Adrian Collins

Adrian Collins runs Grimdark Magazine and loves anything to do with telling darker stories. Doesn't matter the format, or when it was published or produced--just give him a grim story told in a dark world by a morally grey protagonist and this bloke's in his happy place.
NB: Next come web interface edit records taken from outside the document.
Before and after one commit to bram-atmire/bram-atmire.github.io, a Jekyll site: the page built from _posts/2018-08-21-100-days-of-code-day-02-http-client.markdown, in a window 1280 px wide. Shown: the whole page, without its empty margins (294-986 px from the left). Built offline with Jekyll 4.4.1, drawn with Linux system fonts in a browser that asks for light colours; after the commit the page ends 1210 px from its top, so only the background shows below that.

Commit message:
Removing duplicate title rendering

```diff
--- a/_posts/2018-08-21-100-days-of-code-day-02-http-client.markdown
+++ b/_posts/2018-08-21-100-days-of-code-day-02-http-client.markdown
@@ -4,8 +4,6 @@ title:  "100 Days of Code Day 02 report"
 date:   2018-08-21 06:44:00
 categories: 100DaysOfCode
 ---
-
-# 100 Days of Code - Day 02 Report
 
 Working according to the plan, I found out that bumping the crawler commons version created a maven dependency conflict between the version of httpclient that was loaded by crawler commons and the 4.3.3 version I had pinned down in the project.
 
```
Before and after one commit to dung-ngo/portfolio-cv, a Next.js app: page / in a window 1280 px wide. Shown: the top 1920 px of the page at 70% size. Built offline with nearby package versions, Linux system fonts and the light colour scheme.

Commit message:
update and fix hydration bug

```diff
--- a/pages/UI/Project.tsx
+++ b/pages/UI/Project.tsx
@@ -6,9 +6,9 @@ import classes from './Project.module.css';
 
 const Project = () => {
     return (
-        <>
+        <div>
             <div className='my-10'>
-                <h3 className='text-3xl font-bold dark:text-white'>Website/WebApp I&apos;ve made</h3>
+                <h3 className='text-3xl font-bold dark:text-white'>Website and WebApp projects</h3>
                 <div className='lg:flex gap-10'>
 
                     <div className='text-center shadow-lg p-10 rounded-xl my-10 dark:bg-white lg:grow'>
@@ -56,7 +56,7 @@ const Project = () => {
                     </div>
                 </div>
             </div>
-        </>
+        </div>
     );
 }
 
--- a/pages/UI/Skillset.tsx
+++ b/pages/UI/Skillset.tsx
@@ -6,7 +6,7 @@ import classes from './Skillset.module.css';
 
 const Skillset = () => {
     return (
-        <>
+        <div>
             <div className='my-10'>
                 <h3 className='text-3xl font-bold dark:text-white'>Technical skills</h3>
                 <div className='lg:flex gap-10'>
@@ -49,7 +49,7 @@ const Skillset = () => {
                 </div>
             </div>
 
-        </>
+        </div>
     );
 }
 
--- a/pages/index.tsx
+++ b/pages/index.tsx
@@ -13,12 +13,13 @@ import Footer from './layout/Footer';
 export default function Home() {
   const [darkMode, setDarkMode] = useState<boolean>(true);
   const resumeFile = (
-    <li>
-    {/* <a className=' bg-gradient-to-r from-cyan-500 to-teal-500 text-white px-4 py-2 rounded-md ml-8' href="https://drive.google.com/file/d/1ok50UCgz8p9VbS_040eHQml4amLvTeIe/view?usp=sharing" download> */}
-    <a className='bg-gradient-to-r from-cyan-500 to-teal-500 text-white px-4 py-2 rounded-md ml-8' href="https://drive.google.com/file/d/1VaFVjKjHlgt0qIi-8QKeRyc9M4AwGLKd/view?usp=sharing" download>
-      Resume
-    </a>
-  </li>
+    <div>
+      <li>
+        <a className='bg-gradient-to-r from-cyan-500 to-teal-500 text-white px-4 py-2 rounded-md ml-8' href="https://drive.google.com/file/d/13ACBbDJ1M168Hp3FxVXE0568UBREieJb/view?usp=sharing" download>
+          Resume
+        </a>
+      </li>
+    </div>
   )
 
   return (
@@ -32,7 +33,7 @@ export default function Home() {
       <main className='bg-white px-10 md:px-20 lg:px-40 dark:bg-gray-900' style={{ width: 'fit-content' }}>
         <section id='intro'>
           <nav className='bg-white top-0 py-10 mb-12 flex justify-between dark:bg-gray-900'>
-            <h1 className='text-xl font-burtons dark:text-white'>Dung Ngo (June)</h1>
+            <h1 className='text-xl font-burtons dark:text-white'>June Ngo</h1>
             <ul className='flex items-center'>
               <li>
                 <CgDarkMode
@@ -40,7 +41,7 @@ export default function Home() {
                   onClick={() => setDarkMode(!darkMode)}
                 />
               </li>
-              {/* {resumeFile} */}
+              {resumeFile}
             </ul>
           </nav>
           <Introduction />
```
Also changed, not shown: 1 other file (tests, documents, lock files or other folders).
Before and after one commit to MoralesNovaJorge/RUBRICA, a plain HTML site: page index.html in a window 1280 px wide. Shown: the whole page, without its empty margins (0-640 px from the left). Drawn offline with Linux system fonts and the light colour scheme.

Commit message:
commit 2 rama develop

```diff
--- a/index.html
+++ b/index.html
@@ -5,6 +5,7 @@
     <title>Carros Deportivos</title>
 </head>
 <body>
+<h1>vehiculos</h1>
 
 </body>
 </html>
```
Add in a barrel aged stout to sip on after a cheeky body surf under the Australian sun, and that's his heaven.